Enlisting her brilliant research assistant, Tristan Harper, Kate draws on her prodigious and long-neglected skills as an investigator to catch a new monster. Success promises redemption, but there’s much more on the line: Kate was the original killer’s intended fifth victim…and his successor means to finish the job.

Comment: Some of my friends who like thrillers a lot more than I do have been praising this author's work. I've never felt the need to try myself but I've seen this title at the library and it was the perfect excuse, therefore here it is my first attempt with a book by Robert Bryndza.

In this thriller we meet Kate Marshall, who used to be a police detective but a terrible case featuring a serial killer left a mark on her, since the villain was her boss Peter Conway, at the police, and they had a brief affair. She is the one who finally catches him and he was sent to prison, but this affected her career. Now, after 15 years, she works at a university and is still trying to cope with having been an alcoholic and having had a son with that serial killer. The problem is that now someone is replicating Conway's murders and this makes Kate wary but she can't help feeling the need to do something, for she knows if this copycat wants to be meticulous, he will go after her at some point...

I had no expectations on this book, only that I hoped the writing would be captivating, since other readers have praised the author's work. I only knew he writes thrillers and I knew this would be about investigating a case but it was a nice surprise to confirm the story was intriguing, if not completely original, and that I was interested in knowing what would happen next.

The story seems pretty simple, Kate is a woman who did something extraordinary in her past but that has affected her much more than she could anticipate and she became a drunk.
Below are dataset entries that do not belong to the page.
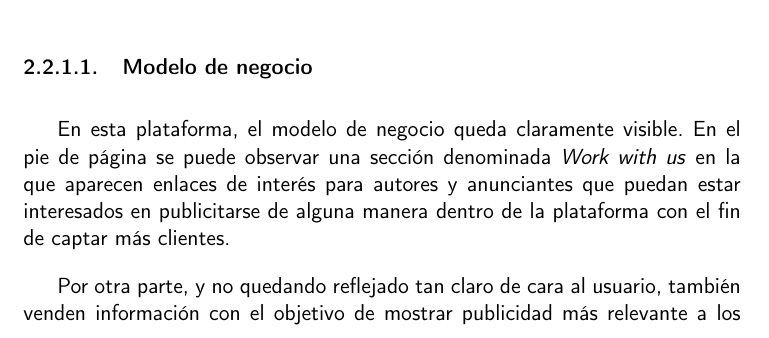
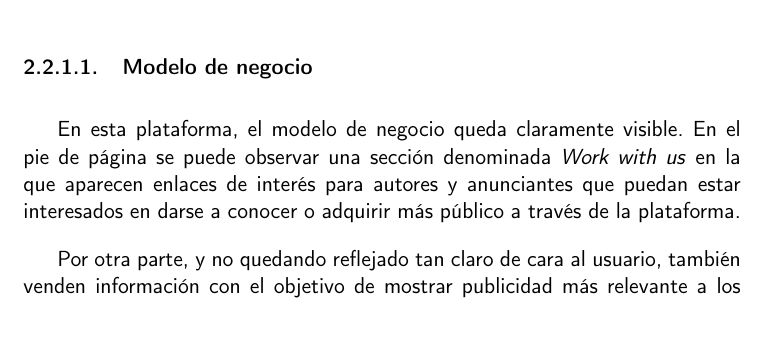
Before and after one commit to Anglepi/My-Many-Reads, a LaTeX book (docs/tex/proyecto.tex, which reads docs/tex/secciones/02_estado_del_arte.tex): part of page 22 of 37, cut so that both start at the same text. Compiled offline with pdfLaTeX.

Commit message:
#18 FIX paragraph

```diff
--- a/docs/tex/secciones/02_estado_del_arte.tex
+++ b/docs/tex/secciones/02_estado_del_arte.tex
@@ -91,7 +91,7 @@ En la tabla siguiente se muestra el grado de cumplimiento que tiene esta platafo
 
 \subsubsection{Modelo de negocio}
 
-En esta plataforma, el modelo de negocio queda claramente visible. En el pie de página se puede observar una sección denominada \textit{Work with us} en la que aparecen enlaces de interés para autores y anunciantes que puedan estar interesados en publicitarse de alguna manera dentro de la plataforma con el fin de captar más clientes.
+En esta plataforma, el modelo de negocio queda claramente visible. En el pie de página se puede observar una sección denominada \textit{Work with us} en la que aparecen enlaces de interés para autores y anunciantes que puedan estar interesados en darse a conocer o adquirir más público a través de la plataforma.
 
 Por otra parte, y no quedando reflejado tan claro de cara al usuario, también venden información con el objetivo de mostrar publicidad más relevante a los usuarios, y los enlaces a tiendas online para comprar libros que muestra suelen tener incrustados algún código de referencia mediante el cual, probablemente, la página gane cierta comisión por las ventas realizadas a través de dicho enlace.
 
```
She joined AA and is sober but we get a few scenes where she seems to struggle, making her experience a realistic one. She also had a child with the man who deceive her, she thought he was a regular guy and he turned out to be a serial killer. I think Kate's personality is well established, she is strong but not perfect and she wants to do the right thing, even though that is difficult. She also has a complicated relationship with her son, now a teenager, and I think this added some interesting dynamics to the story.

Kate decides to help a man who is looking for clues on his daughter's disappearance at the time Peter Conway was killing young women. He knows she might be dead but he wants closure and Kate feels like helping because the timing seems to fit, but that's when things start to be weird because a copycat - Peter is in jail - is replicating Peter's crimes. Two women have been found and Kate believes something more will happen. Although she isn't a detective anymore, she starts investigating with the help of her assistant at the university, Tristan. They do seem to accomplish things rather easily, I really struggle with these things, I feel it's not that simple to just go to someone's house or work and start asking questions if one isn't police, but...
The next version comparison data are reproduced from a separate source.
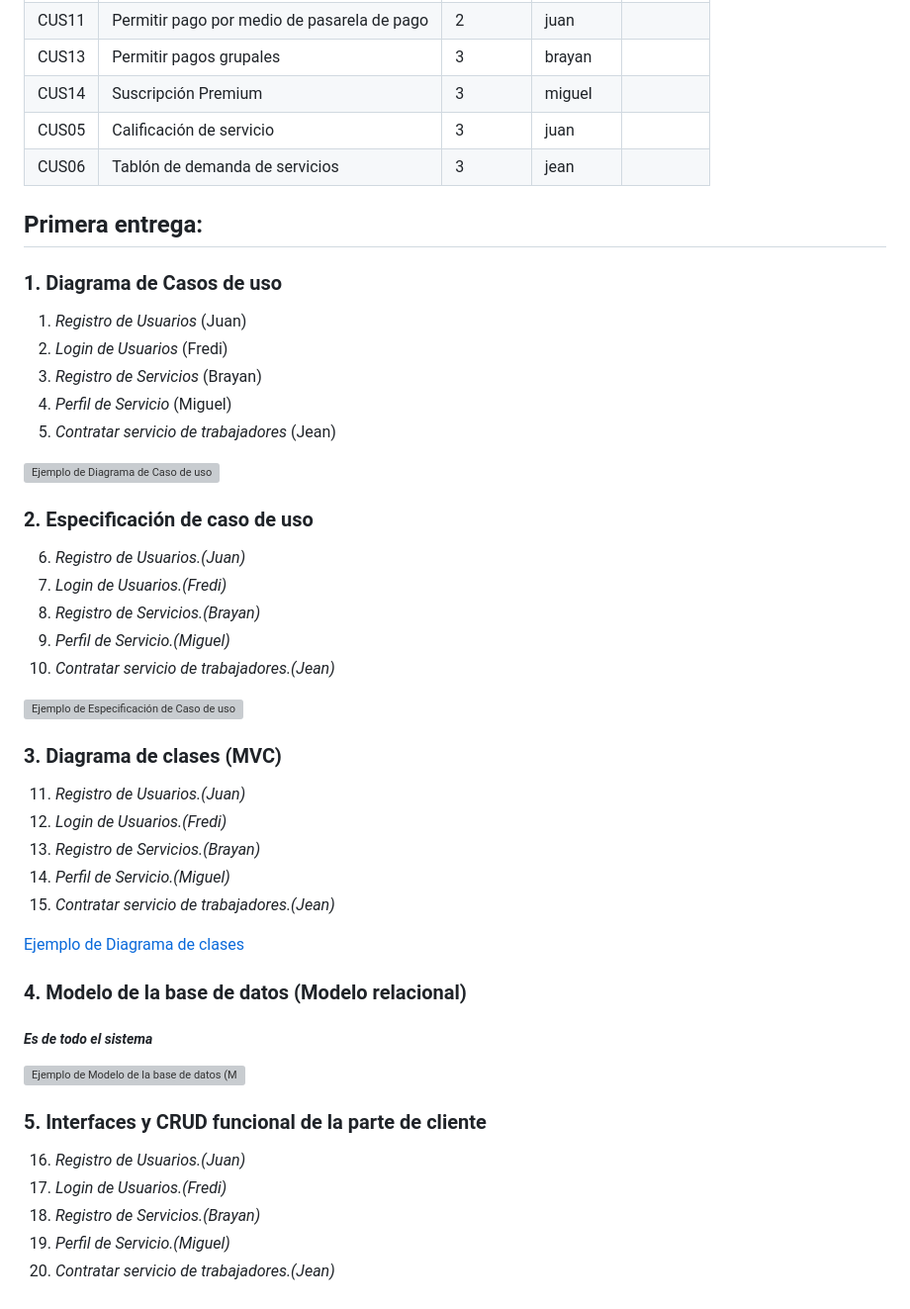
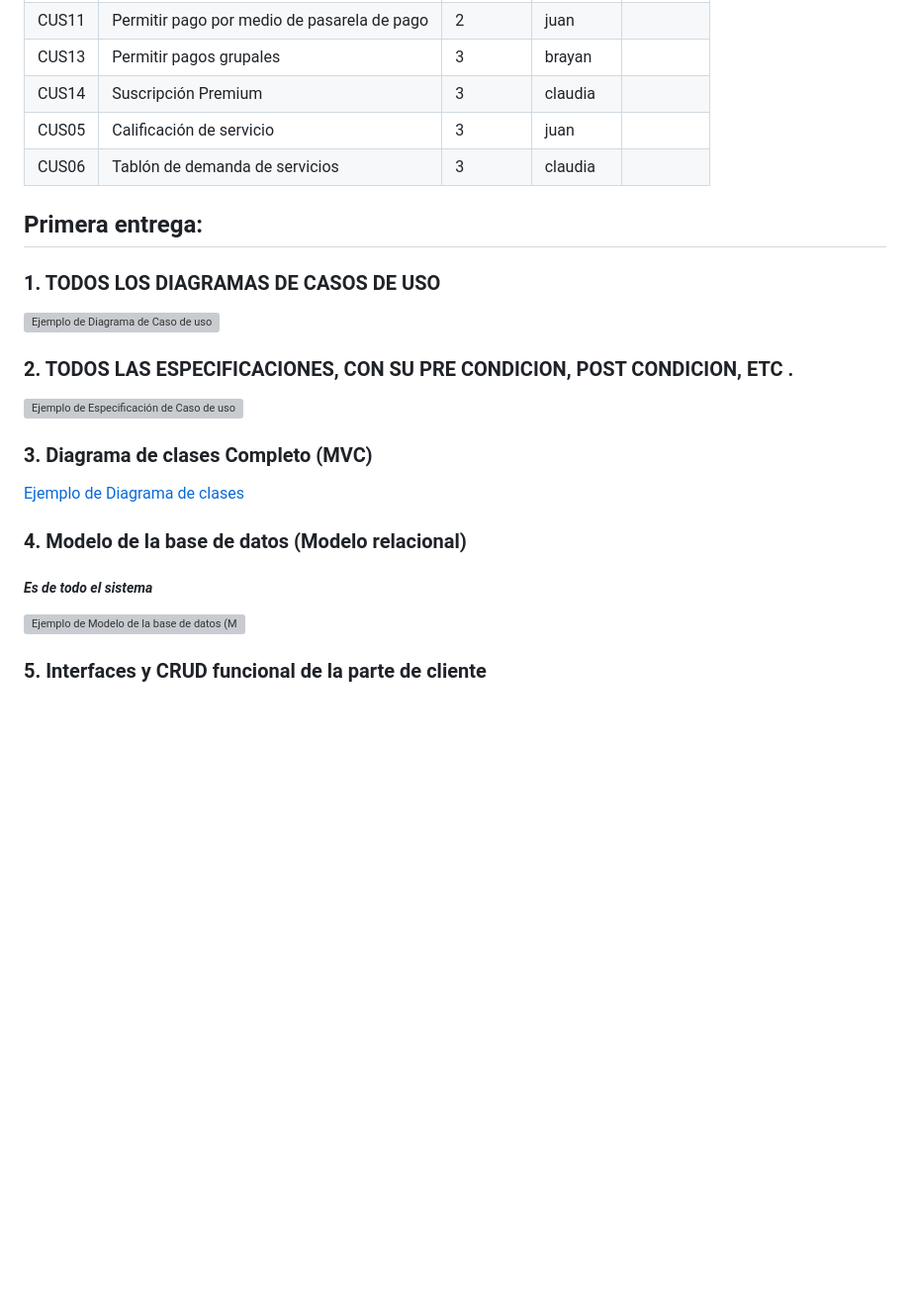
Before and after one commit to FrediCaballero/SkillSawp, a Markdown page: README.md, the part around the change. Shown at 99% size. Rendered like a GitHub page; blank space fills up the shorter version; grey boxes are pictures that could not be loaded.

Commit message:
Cambio Repartición

```diff
--- a/README.md
+++ b/README.md
@@ -53,39 +53,21 @@ git push origin main
 | CUS10 | Establecer el estado del contrato      | 2         | jean     |          |
 | CUS11 | Permitir pago por medio de pasarela de pago | 2  | juan     |          |
 | CUS13 | Permitir pagos grupales                | 3         | brayan   |          |
-| CUS14 | Suscripción Premium                    | 3         | miguel   |          |
+| CUS14 | Suscripción Premium                    | 3         | claudia   |          |
 | CUS05 | Calificación de servicio               | 3         | juan     |          |
-| CUS06 | Tablón de demanda de servicios          | 3         | jean     |          |
+| CUS06 | Tablón de demanda de servicios          | 3         | claudia     |          |
 
 ## Primera entrega:
-### 1. Diagrama de Casos de uso
-
-1. *Registro de Usuarios* (Juan)
-2. *Login de Usuarios* (Fredi)
-3. *Registro de Servicios* (Brayan)
-4. *Perfil de Servicio* (Miguel)
-5. *Contratar servicio de trabajadores* (Jean)
+### 1. TODOS LOS DIAGRAMAS DE CASOS DE USO
 
 <img src="https://diagramaweb.com/wp-content/uploads/2020/09/diagrama-casos-de-uso-pasos-1.png" alt="Ejemplo de Diagrama de Caso de uso" width="250" height="300" />
 
 
-### 2. Especificación de caso de uso
-
-6. *Registro de Usuarios.(Juan)*
-7. *Login de Usuarios.(Fredi)*
-8. *Registro de Servicios.(Brayan)*
-9. *Perfil de Servicio.(Miguel)*
-10. *Contratar servicio de trabajadores.(Jean)*
+### 2. TODOS LAS ESPECIFICACIONES, CON SU PRE CONDICION, POST CONDICION, ETC .
 
 <img src="https://proyectopnfi.webcindario.com/img/especificacionaltonivelbienes.png" alt="Ejemplo de Especificación de Caso de uso" width="350" height="200" />
 
-### 3. Diagrama de clases (MVC)
-
-11. *Registro de Usuarios.(Juan)*
-12. *Login de Usuarios.(Fredi)*
-13. *Registro de Servicios.(Brayan)*
-14. *Perfil de Servicio.(Miguel)*
-15. *Contratar servicio de trabajadores.(Jean)*
+### 3. Diagrama de clases Completo (MVC)
 
 [Ejemplo de Diagrama de clases](https://www.researchgate.net/profile/Carlos-Jaimez-Gonzalez/publication/331559090/figure/fig2/AS:733558352130048@1551905348694/Diagrama-de-clases-y-patron-de-diseno-MVC.png)
 
@@ -96,9 +78,3 @@ git push origin main
 
 
 ### 5. Interfaces y CRUD funcional de la parte de cliente
-
-16. *Registro de Usuarios.(Juan)*
-17. *Login de Usuarios.(Fredi)*
-18. *Registro de Servicios.(Brayan)*
-19. *Perfil de Servicio.(Miguel)*
-20. *Contratar servicio de trabajadores.(Jean)*
```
The plot follows a pretty standard path from this moment on, as soon as the new killer starts his copying , the rest of the book is just like any other thriller. I didn't like the chapters we would follow Peter Conway's POV. I understand the author did it so that some details could make sense, but I tend to dislike having the villain's side of things, I feel it's too distracting and avoidable. As for the copycat. we only learn his identity closer to the end of the book, that is the "thrill" but to be honest, the reasoning for his behavior is very silly. I'm certain it is realistic and there are all sorts of psychological explanations for why his personality would be a psychopathic one, but...the connection with the original killer is just too thin and unlikely in my opinion.

I think there were a few scenes which felt a bit too far fetched, such as how Conway does one or two radical things while in prison and those are so easily accomplished, all things considered. I know the idea was to advance the story to a climax point but it got on my nerves the protagonism given to this character. For me, the story would have worked better if the focus had been only on the copycat and on the development of the main characters.

I liked reading the story and was curious to see how the crimes would be solved, how they would finally connect with the ones Kate faced in the past and in that regard, things happened more or less as expected. I didn't like some hints about possible issues in the future, such as the conversation about how Kate's son feels about who hi father is or that she might leave her job to just be a private detective and how that might affect her domestic life and her relationship with her son. I kind of wanted this part of the story to be solved more easily.

All in all, a good enough book for certain, but I'd change some details to better suit my preference...

No comments:

Post a Comment